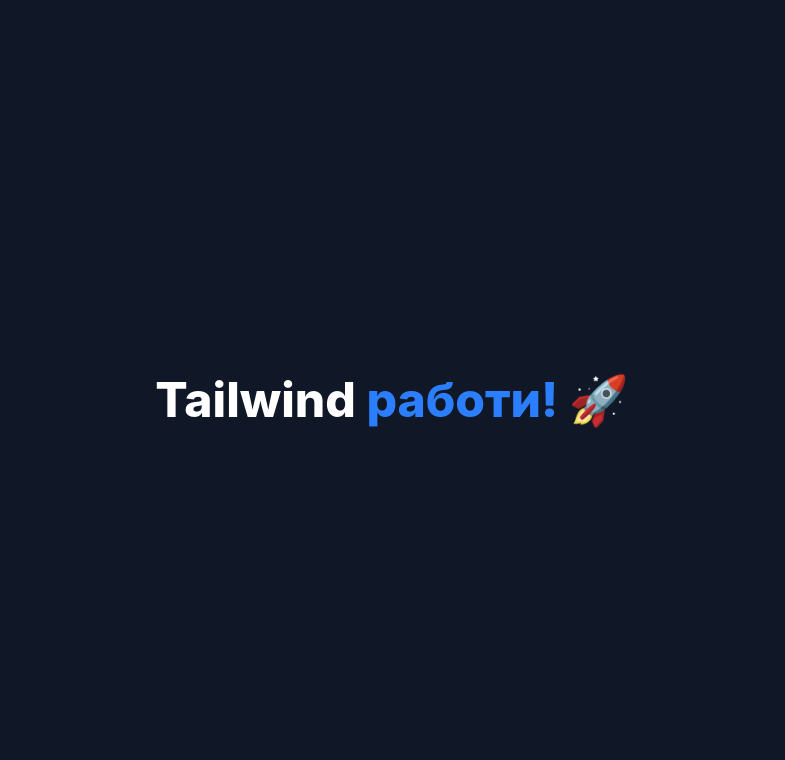
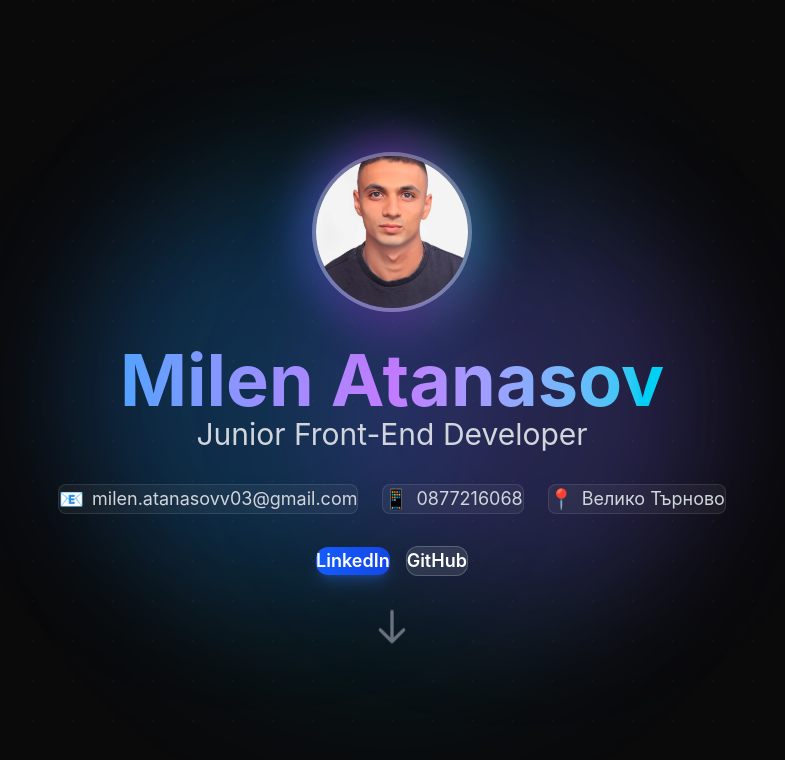
Before and after one commit to Milen03/Milen, a React (Vite) app in the folder Client/: page / in a window 1280 px wide. Shown: the top 760 px of the page, without its empty margins (248-1033 px from the left). Built offline with nearby package versions, Linux system fonts and the light colour scheme.

Commit message:
Add hero and image

```diff
--- a/Client/src/App.jsx
+++ b/Client/src/App.jsx
@@ -1,9 +1,14 @@
+import Hero from "./components/Hero";
+
 export default function App() {
   return (
-    <div className="min-h-screen bg-gray-900 flex items-center justify-center">
-      <h1 className="text-5xl font-extrabold text-white">
-        Tailwind <span className="text-blue-500">работи!</span> 🚀
-      </h1>
+    <div className="min-h-screen bg-[#0a0a0b] text-white">
+      <Hero />
+
+      {/* Тук ще добавим секциите */}
+      <main className="max-w-6xl mx-auto px-6 py-12">
+
+      </main>
     </div>
   );
 }
--- /dev/null
+++ b/Client/src/components/Hero.jsx
@@ -0,0 +1,94 @@
+export default function Hero() {
+  return (
+    <header className="min-h-screen flex items-center justify-center relative overflow-hidden">
+
+      {/* Фон с градиент и ефекти */}
+      <div className="absolute inset-0 bg-[#0a0a0b]">
+        {/* Градиентни кръгове */}
+        <div className="absolute top-1/4 left-1/4 w-96 h-96 bg-blue-500/20 rounded-full blur-3xl"></div>
+        <div className="absolute bottom-1/4 right-1/4 w-96 h-96 bg-purple-500/20 rounded-full blur-3xl"></div>
+        <div className="absolute top-1/2 left-1/2 -translate-x-1/2 -translate-y-1/2 w-[600px] h-[600px] bg-cyan-500/10 rounded-full blur-3xl"></div>
+
+        {/* Мрежа/Grid ефект */}
+        <div
+          className="absolute inset-0 opacity-20"
+          style={{
+            backgroundImage: `radial-gradient(circle at 1px 1px, rgba(255,255,255,0.15) 1px, transparent 0)`,
+            backgroundSize: '40px 40px'
+          }}
+        ></div>
+      </div>
+
+      {/* Съдържание */}
+      <div className="relative z-10 max-w-4xl mx-auto px-6 py-16 w-full">
+        <div className="flex flex-col items-center text-center gap-8">
+
+          {/* Аватар */}
+          <div className="relative">
+            <div className="absolute -inset-3 bg-gradient-to-r from-blue-500 via-purple-500 to-cyan-500 rounded-full blur-xl opacity-60 animate-pulse"></div>
+            <img
+              src="/milen.JPG"
+              alt="Milen Atanasov"
+              className="relative w-40 h-40 rounded-full border-4 border-white/30 shadow-2xl object-cover"
+            />
+          </div>
+
+          {/* Име и Професия */}
+          <div>
+            <h1 className="text-5xl md:text-7xl font-bold bg-gradient-to-r from-blue-400 via-purple-400 to-cyan-400 bg-clip-text text-transparent mb-4">
+              Milen Atanasov
+            </h1>
+            <p className="text-2xl md:text-3xl text-gray-300">
+              Junior Front-End Developer
+            </p>
+          </div>
+
+          {/* Контакти */}
+          <div className="flex flex-wrap items-center justify-center gap-6 text-gray-300 mt-4">
+            <a
+              href="mailto:milen.atanasovv03@gmail.com"
+              className="flex items-center gap-2 hover:text-blue-400 transition text-lg bg-white/5 px-4 py-2 rounded-lg border border-white/10"
+            >
+              <span className="text-xl">📧</span>
+              <span>milen.atanasovv03@gmail.com</span>
+            </a>
+            <span className="flex items-center gap-2 text-lg bg-white/5 px-4 py-2 rounded-lg border border-white/10">
+              <span className="text-xl">📱</span> 0877216068
+            </span>
+            <span className="flex items-center gap-2 text-lg bg-white/5 px-4 py-2 rounded-lg border border-white/10">
+              <span className="text-xl">📍</span> Велико Търново
+            </span>
+          </div>
+
+          {/* Социални линкове */}
+          <div className="flex items-center gap-4 mt-6">
+            <a
+              href="https://www.linkedin.com/in/milen-atanasov-774670321/"
+              target="_blank"
+              rel="noopener noreferrer"
+              className="px-8 py-4 rounded-xl bg-gradient-to-r from-blue-600 to-blue-700 hover:from-blue-500 hover:to-blue-600 transition-all text-white font-semibold text-lg shadow-lg shadow-blue-500/25"
+            >
+              LinkedIn
+            </a>
+            <a
+              href="https://github.com/Milen03"
+              target="_blank"
+              rel="noopener noreferrer"
+              className="px-8 py-4 rounded-xl bg-white/10 border border-white/20 hover:border-purple-400 hover:text-purple-400 hover:bg-purple-500/10 transition-all font-semibold text-lg"
+            >
+              GitHub
+            </a>
+          </div>
+
+          {/* Стрелка надолу */}
+          <a href="#about" className="mt-12 animate-bounce text-gray-500 hover:text-white transition">
+            <svg className="w-10 h-10" fill="none" stroke="currentColor" viewBox="0 0 24 24">
+              <path strokeLinecap="round" strokeLinejoin="round" strokeWidth={2} d="M19 14l-7 7m0 0l-7-7m7 7V3" />
+            </svg>
+          </a>
+
+        </div>
+      </div>
+    </header>
+  );
+}
```
Also changed, not shown: Client/public/milen.JPG (added).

* _Problem details_
Return every record exactly, without the pictures.

* _Output of the task_
Before and after one commit to Milen03/Milen, a React (Vite) app in the folder Client/: page / in a window 1280 px wide. Shown: the top 760 px of the page, without its empty margins (248-1033 px from the left). Built offline with nearby package versions, Linux system fonts and the light colour scheme.

Commit message:
Add hero and image

```diff
--- a/Client/src/App.jsx
+++ b/Client/src/App.jsx
@@ -1,9 +1,14 @@
+import Hero from "./components/Hero";
+
 export default function App() {
   return (
-    <div className="min-h-screen bg-gray-900 flex items-center justify-center">
-      <h1 className="text-5xl font-extrabold text-white">
-        Tailwind <span className="text-blue-500">работи!</span> 🚀
-      </h1>
+    <div className="min-h-screen bg-[#0a0a0b] text-white">
+      <Hero />
+
+      {/* Тук ще добавим секциите */}
+      <main className="max-w-6xl mx-auto px-6 py-12">
+
+      </main>
     </div>
   );
 }
--- /dev/null
+++ b/Client/src/components/Hero.jsx
@@ -0,0 +1,94 @@
+export default function Hero() {
+  return (
+    <header className="min-h-screen flex items-center justify-center relative overflow-hidden">
+
+      {/* Фон с градиент и ефекти */}
+      <div className="absolute inset-0 bg-[#0a0a0b]">
+        {/* Градиентни кръгове */}
+        <div className="absolute top-1/4 left-1/4 w-96 h-96 bg-blue-500/20 rounded-full blur-3xl"></div>
+        <div className="absolute bottom-1/4 right-1/4 w-96 h-96 bg-purple-500/20 rounded-full blur-3xl"></div>
+        <div className="absolute top-1/2 left-1/2 -translate-x-1/2 -translate-y-1/2 w-[600px] h-[600px] bg-cyan-500/10 rounded-full blur-3xl"></div>
+
+        {/* Мрежа/Grid ефект */}
+        <div
+          className="absolute inset-0 opacity-20"
+          style={{
+            backgroundImage: `radial-gradient(circle at 1px 1px, rgba(255,255,255,0.15) 1px, transparent 0)`,
+            backgroundSize: '40px 40px'
+          }}
+        ></div>
+      </div>
+
+      {/* Съдържание */}
+      <div className="relative z-10 max-w-4xl mx-auto px-6 py-16 w-full">
+        <div className="flex flex-col items-center text-center gap-8">
+
+          {/* Аватар */}
+          <div className="relative">
+            <div className="absolute -inset-3 bg-gradient-to-r from-blue-500 via-purple-500 to-cyan-500 rounded-full blur-xl opacity-60 animate-pulse"></div>
+            <img
+              src="/milen.JPG"
+              alt="Milen Atanasov"
+              className="relative w-40 h-40 rounded-full border-4 border-white/30 shadow-2xl object-cover"
+            />
+          </div>
+
+          {/* Име и Професия */}
+          <div>
+            <h1 className="text-5xl md:text-7xl font-bold bg-gradient-to-r from-blue-400 via-purple-400 to-cyan-400 bg-clip-text text-transparent mb-4">
+              Milen Atanasov
+            </h1>
+            <p className="text-2xl md:text-3xl text-gray-300">
+              Junior Front-End Developer
+            </p>
+          </div>
+
+          {/* Контакти */}
+          <div className="flex flex-wrap items-center justify-center gap-6 text-gray-300 mt-4">
+            <a
+              href="mailto:milen.atanasovv03@gmail.com"
+              className="flex items-center gap-2 hover:text-blue-400 transition text-lg bg-white/5 px-4 py-2 rounded-lg border border-white/10"
+            >
+              <span className="text-xl">📧</span>
+              <span>milen.atanasovv03@gmail.com</span>
+            </a>
+            <span className="flex items-center gap-2 text-lg bg-white/5 px-4 py-2 rounded-lg border border-white/10">
+              <span className="text-xl">📱</span> 0877216068
+            </span>
+            <span className="flex items-center gap-2 text-lg bg-white/5 px-4 py-2 rounded-lg border border-white/10">
+              <span className="text-xl">📍</span> Велико Търново
+            </span>
+          </div>
+
+          {/* Социални линкове */}
+          <div className="flex items-center gap-4 mt-6">
+            <a
+              href="https://www.linkedin.com/in/milen-atanasov-774670321/"
+              target="_blank"
+              rel="noopener noreferrer"
+              className="px-8 py-4 rounded-xl bg-gradient-to-r from-blue-600 to-blue-700 hover:from-blue-500 hover:to-blue-600 transition-all text-white font-semibold text-lg shadow-lg shadow-blue-500/25"
+            >
+              LinkedIn
+            </a>
+            <a
+              href="https://github.com/Milen03"
+              target="_blank"
+              rel="noopener noreferrer"
+              className="px-8 py-4 rounded-xl bg-white/10 border border-white/20 hover:border-purple-400 hover:text-purple-400 hover:bg-purple-500/10 transition-all font-semibold text-lg"
+            >
+              GitHub
+            </a>
+          </div>
+
+          {/* Стрелка надолу */}
+          <a href="#about" className="mt-12 animate-bounce text-gray-500 hover:text-white transition">
+            <svg className="w-10 h-10" fill="none" stroke="currentColor" viewBox="0 0 24 24">
+              <path strokeLinecap="round" strokeLinejoin="round" strokeWidth={2} d="M19 14l-7 7m0 0l-7-7m7 7V3" />
+            </svg>
+          </a>
+
+        </div>
+      </div>
+    </header>
+  );
+}
```
Also changed, not shown: Client/public/milen.JPG (added).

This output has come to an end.